Google Drive, Finally Finally (Finally)
It's about time Google put out something people can love again.
There's a tiny cottage industry of mocking the prevalence "finally" in tech headlines — rightfully so — but this is one of the cases where it's merited: Google's cloud storage product, Google Drive is here after years of hints, teasing, rumors and speculation. It doesn't do anything that's never been done before at this point — in fact, it feels like a product that Google should've been offering forever ago.
What is it? A hard drive in the sky, shared between all your devices. It's a lot like Dropbox, if you're familiar with it. You put a file, basically any kind of file, in your Drive, it shows up everywhere else you have Drive installed— your other computers (PC or Mac), tablets and phone (Android only now, the iOS app is en route) — perfectly synced. Google Docs is built-in, theoretically making it easy to share files and collaborate on them. So if you start a Google Doc, it saves a link to it on your computer, in your Drive folder; changes made on your local machine show up in the cloud instantly, and vice versa. If you're not familiar with how Dropbox works, typically you have a Dropbox folder, and everything in that folder is synced to the cloud — the major difference is that Dropbox stores actual copies of your files on your local hard drive, but Google doesn't. Still, perhaps the best thing over Dropbox, besides the tight integration with Google products? Search. Optical character recognition is built into Drive via Docs, so you can actually search through PDFs (even scanned images), which is kind of killer. You get 5GB for free, though you can buy 25GB for $2.50 a month, 100GB for $5 a month, and so on.
While geeks and early adopters have been onto cloud storage and sharing services like Dropbox, drop.io, CloudApp, MobileMe (*snort*) etc., etc., etc. for a while — my life practically depends on Dropbox — the promise of Google Drive is that normal(er) people might finally get a taste of how powerful cloud syncing services can be, the feeling of not worrying where that thing you were looking for is — it's everywhere you need it to be, all the time. That's why we can't stop talking about the cloud. When it works, it's not so much a cloud in the sky; it's kind of like gravity, pulling everything together in a way that feels natural.
Of course, like with every cloud service, there are some people with privacy concerns, but to the extent there are privacy concerns, they're no different than the ones you choose to ignore when you have a Google account and Gmail or a Dropbox account. You could be more secure and carry everything around thumb drives, sure. You could also ride a horse and not technically ever be in a car accident.

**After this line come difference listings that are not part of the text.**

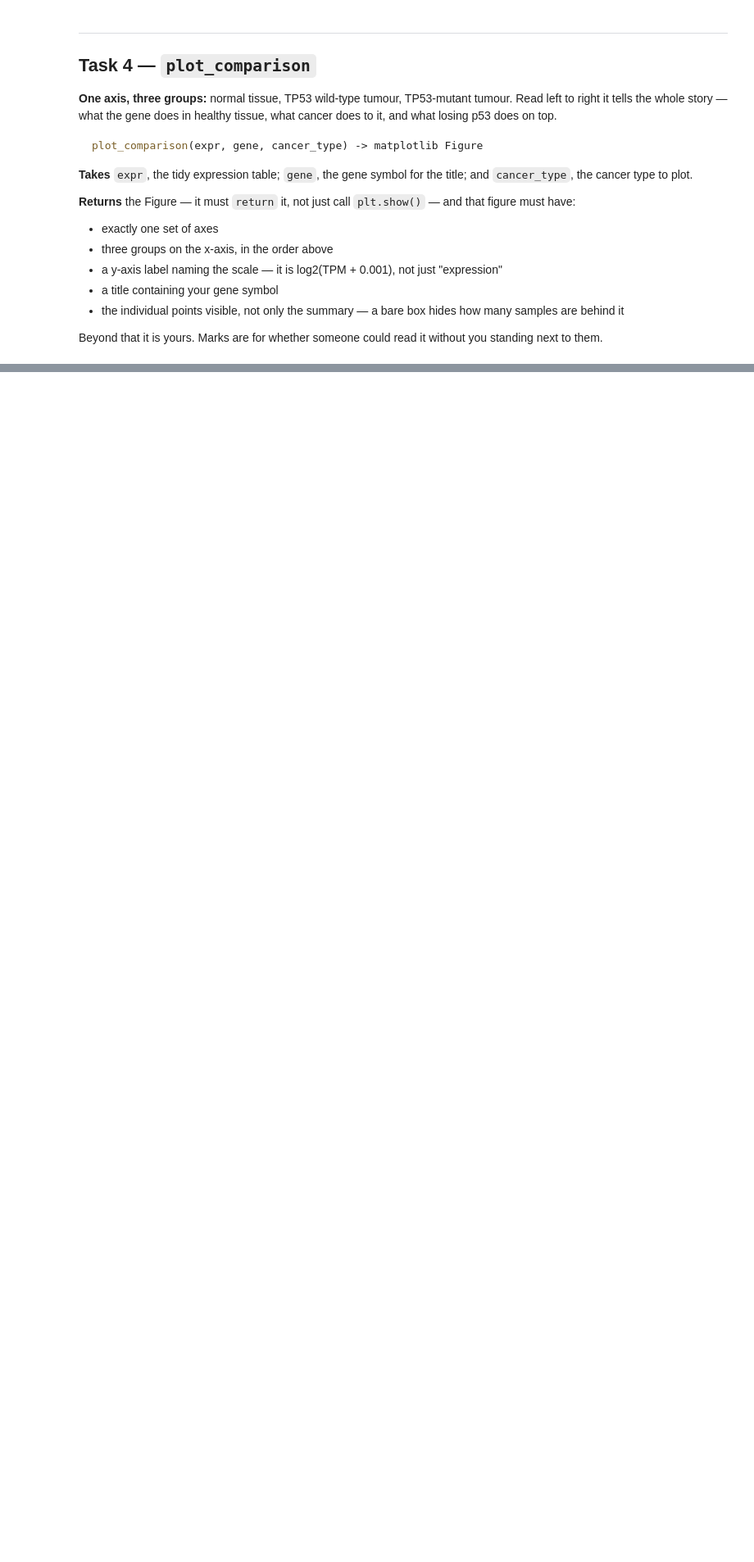
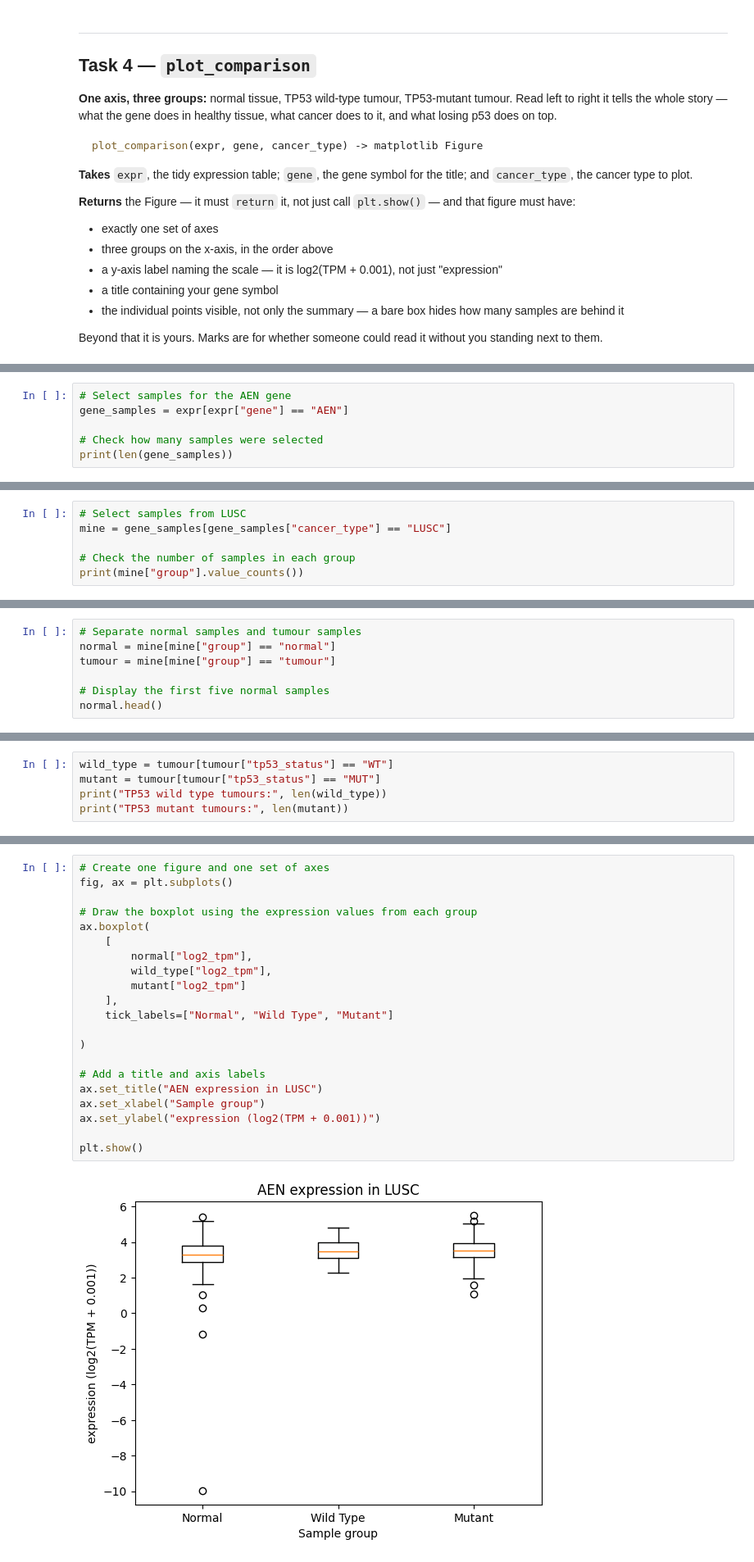
Before and after one commit to vt214-cyber/project2-tcga-p53-capstone-project, a Jupyter notebook: 02_p53_analysis.ipynb, the cells around one changed output, grey strips where cells are left out. Shown at 82% size. Cells and saved outputs as stored; diff of their text form; blank space fills up the shorter version.

```diff
--- a/02_p53_analysis.ipynb
+++ b/02_p53_analysis.ipynb
@@ -585,0 +742,6 @@ def plot_comparison(expr, gene, cancer_type):
+# %%
+# Select samples for the AEN gene
+gene_samples = expr[expr["gene"] == "AEN"]
+
+# Check how many samples were selected
+print(len(gene_samples))
@@ -585,0 +750,6 @@ def plot_comparison(expr, gene, cancer_type):
+# %%
+# Select samples from LUSC
+mine = gene_samples[gene_samples["cancer_type"] == "LUSC"]
+
+# Check the number of samples in each group
+print(mine["group"].value_counts())
@@ -585,0 +761,7 @@ def plot_comparison(expr, gene, cancer_type):
+# %%
+# Separate normal samples and tumour samples
+normal = mine[mine["group"] == "normal"]
+tumour = mine[mine["group"] == "tumour"]
+
+# Display the first five normal samples
+normal.head()
@@ -585,0 +775,5 @@ def plot_comparison(expr, gene, cancer_type):
+# %%
+wild_type = tumour[tumour["tp53_status"] == "WT"]
+mutant = tumour[tumour["tp53_status"] == "MUT"]
+print("TP53 wild type tumours:", len(wild_type))
+print("TP53 mutant tumours:", len(mutant))
@@ -585,0 +783,23 @@ def plot_comparison(expr, gene, cancer_type):
+# %%
+# Create one figure and one set of axes
+fig, ax = plt.subplots()
+
+# Draw the boxplot using the expression values from each group
+ax.boxplot(
+    [
+        normal["log2_tpm"],
+        wild_type["log2_tpm"],
+        mutant["log2_tpm"]
+    ],
+    tick_labels=["Normal", "Wild Type", "Mutant"]
+
+)
+
+# Add a title and axis labels
+ax.set_title("AEN expression in LUSC")
+ax.set_xlabel("Sample group")
+ax.set_ylabel("expression (log2(TPM + 0.001))")
+
+plt.show()
+# %% [output]
+[figure, added]
```
Also changed, not shown: parts of 41 cells of this notebook.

If it works the way it's supposed to — which, the inability to edit documents offline is a serious killjoy, so still holding our breath here — I suspect it'll be the first new Google product in a long time that everybody loves, in the same way they love Gmail. And Google could use some love right now.